◆ WORK ORDER:
Set the entries down once more, exactly as they are worded.
** INPUT DATA follows **
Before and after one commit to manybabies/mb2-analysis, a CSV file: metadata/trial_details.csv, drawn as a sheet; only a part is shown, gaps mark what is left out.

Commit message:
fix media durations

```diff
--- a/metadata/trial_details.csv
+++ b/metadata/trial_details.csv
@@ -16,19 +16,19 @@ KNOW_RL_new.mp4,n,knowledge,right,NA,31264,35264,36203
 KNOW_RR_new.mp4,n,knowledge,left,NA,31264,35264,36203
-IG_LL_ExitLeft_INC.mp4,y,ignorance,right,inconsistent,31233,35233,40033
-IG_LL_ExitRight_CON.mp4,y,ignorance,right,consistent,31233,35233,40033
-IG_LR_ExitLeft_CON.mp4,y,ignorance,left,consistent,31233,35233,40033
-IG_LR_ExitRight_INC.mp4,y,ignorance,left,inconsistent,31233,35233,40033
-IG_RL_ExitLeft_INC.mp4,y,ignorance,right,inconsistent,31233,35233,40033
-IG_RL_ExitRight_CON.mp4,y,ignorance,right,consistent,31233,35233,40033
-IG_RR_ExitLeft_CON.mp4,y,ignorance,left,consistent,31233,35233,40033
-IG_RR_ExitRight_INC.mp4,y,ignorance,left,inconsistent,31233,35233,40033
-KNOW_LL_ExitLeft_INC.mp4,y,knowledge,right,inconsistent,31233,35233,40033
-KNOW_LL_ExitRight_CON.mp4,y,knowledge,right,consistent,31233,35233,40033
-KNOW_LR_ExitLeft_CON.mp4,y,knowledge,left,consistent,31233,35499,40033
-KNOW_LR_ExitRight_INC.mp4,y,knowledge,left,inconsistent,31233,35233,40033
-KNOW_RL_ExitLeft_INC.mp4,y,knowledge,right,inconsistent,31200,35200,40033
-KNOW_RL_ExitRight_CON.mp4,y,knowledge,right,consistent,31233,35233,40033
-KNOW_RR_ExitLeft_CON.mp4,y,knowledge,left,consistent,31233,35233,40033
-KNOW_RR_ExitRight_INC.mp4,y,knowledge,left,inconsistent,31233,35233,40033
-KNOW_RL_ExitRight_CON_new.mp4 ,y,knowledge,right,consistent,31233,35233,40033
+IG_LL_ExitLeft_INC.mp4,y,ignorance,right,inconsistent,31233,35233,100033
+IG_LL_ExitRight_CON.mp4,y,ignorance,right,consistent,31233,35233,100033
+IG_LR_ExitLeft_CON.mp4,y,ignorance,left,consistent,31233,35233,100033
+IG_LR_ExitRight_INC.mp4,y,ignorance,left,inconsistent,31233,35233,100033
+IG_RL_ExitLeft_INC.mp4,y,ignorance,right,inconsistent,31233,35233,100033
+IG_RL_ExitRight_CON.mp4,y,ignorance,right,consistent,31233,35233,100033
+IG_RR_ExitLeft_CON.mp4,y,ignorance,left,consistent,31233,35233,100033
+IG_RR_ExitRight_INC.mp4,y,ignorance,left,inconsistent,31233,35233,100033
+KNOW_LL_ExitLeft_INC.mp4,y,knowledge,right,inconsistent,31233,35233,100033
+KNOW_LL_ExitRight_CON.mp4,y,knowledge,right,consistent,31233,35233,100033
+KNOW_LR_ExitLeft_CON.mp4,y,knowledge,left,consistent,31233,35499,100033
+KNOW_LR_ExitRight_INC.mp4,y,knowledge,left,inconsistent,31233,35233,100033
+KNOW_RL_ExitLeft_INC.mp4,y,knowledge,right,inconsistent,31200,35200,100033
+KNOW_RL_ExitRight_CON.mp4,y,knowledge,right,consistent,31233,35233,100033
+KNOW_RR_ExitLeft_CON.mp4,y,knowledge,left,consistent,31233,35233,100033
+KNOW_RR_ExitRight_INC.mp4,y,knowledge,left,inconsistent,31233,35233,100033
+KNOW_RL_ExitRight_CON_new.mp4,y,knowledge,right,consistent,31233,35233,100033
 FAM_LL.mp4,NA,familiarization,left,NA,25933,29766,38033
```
** End of INPUT DATA **
◆ TASK RESPONSE:
Before and after one commit to manybabies/mb2-analysis, a CSV file: metadata/trial_details.csv, drawn as a sheet; only a part is shown, gaps mark what is left out.

Commit message:
fix media durations

```diff
--- a/metadata/trial_details.csv
+++ b/metadata/trial_details.csv
@@ -16,19 +16,19 @@ KNOW_RL_new.mp4,n,knowledge,right,NA,31264,35264,36203
 KNOW_RR_new.mp4,n,knowledge,left,NA,31264,35264,36203
-IG_LL_ExitLeft_INC.mp4,y,ignorance,right,inconsistent,31233,35233,40033
-IG_LL_ExitRight_CON.mp4,y,ignorance,right,consistent,31233,35233,40033
-IG_LR_ExitLeft_CON.mp4,y,ignorance,left,consistent,31233,35233,40033
-IG_LR_ExitRight_INC.mp4,y,ignorance,left,inconsistent,31233,35233,40033
-IG_RL_ExitLeft_INC.mp4,y,ignorance,right,inconsistent,31233,35233,40033
-IG_RL_ExitRight_CON.mp4,y,ignorance,right,consistent,31233,35233,40033
-IG_RR_ExitLeft_CON.mp4,y,ignorance,left,consistent,31233,35233,40033
-IG_RR_ExitRight_INC.mp4,y,ignorance,left,inconsistent,31233,35233,40033
-KNOW_LL_ExitLeft_INC.mp4,y,knowledge,right,inconsistent,31233,35233,40033
-KNOW_LL_ExitRight_CON.mp4,y,knowledge,right,consistent,31233,35233,40033
-KNOW_LR_ExitLeft_CON.mp4,y,knowledge,left,consistent,31233,35499,40033
-KNOW_LR_ExitRight_INC.mp4,y,knowledge,left,inconsistent,31233,35233,40033
-KNOW_RL_ExitLeft_INC.mp4,y,knowledge,right,inconsistent,31200,35200,40033
-KNOW_RL_ExitRight_CON.mp4,y,knowledge,right,consistent,31233,35233,40033
-KNOW_RR_ExitLeft_CON.mp4,y,knowledge,left,consistent,31233,35233,40033
-KNOW_RR_ExitRight_INC.mp4,y,knowledge,left,inconsistent,31233,35233,40033
-KNOW_RL_ExitRight_CON_new.mp4 ,y,knowledge,right,consistent,31233,35233,40033
+IG_LL_ExitLeft_INC.mp4,y,ignorance,right,inconsistent,31233,35233,100033
+IG_LL_ExitRight_CON.mp4,y,ignorance,right,consistent,31233,35233,100033
+IG_LR_ExitLeft_CON.mp4,y,ignorance,left,consistent,31233,35233,100033
+IG_LR_ExitRight_INC.mp4,y,ignorance,left,inconsistent,31233,35233,100033
+IG_RL_ExitLeft_INC.mp4,y,ignorance,right,inconsistent,31233,35233,100033
+IG_RL_ExitRight_CON.mp4,y,ignorance,right,consistent,31233,35233,100033
+IG_RR_ExitLeft_CON.mp4,y,ignorance,left,consistent,31233,35233,100033
+IG_RR_ExitRight_INC.mp4,y,ignorance,left,inconsistent,31233,35233,100033
+KNOW_LL_ExitLeft_INC.mp4,y,knowledge,right,inconsistent,31233,35233,100033
+KNOW_LL_ExitRight_CON.mp4,y,knowledge,right,consistent,31233,35233,100033
+KNOW_LR_ExitLeft_CON.mp4,y,knowledge,left,consistent,31233,35499,100033
+KNOW_LR_ExitRight_INC.mp4,y,knowledge,left,inconsistent,31233,35233,100033
+KNOW_RL_ExitLeft_INC.mp4,y,knowledge,right,inconsistent,31200,35200,100033
+KNOW_RL_ExitRight_CON.mp4,y,knowledge,right,consistent,31233,35233,100033
+KNOW_RR_ExitLeft_CON.mp4,y,knowledge,left,consistent,31233,35233,100033
+KNOW_RR_ExitRight_INC.mp4,y,knowledge,left,inconsistent,31233,35233,100033
+KNOW_RL_ExitRight_CON_new.mp4,y,knowledge,right,consistent,31233,35233,100033
 FAM_LL.mp4,NA,familiarization,left,NA,25933,29766,38033
```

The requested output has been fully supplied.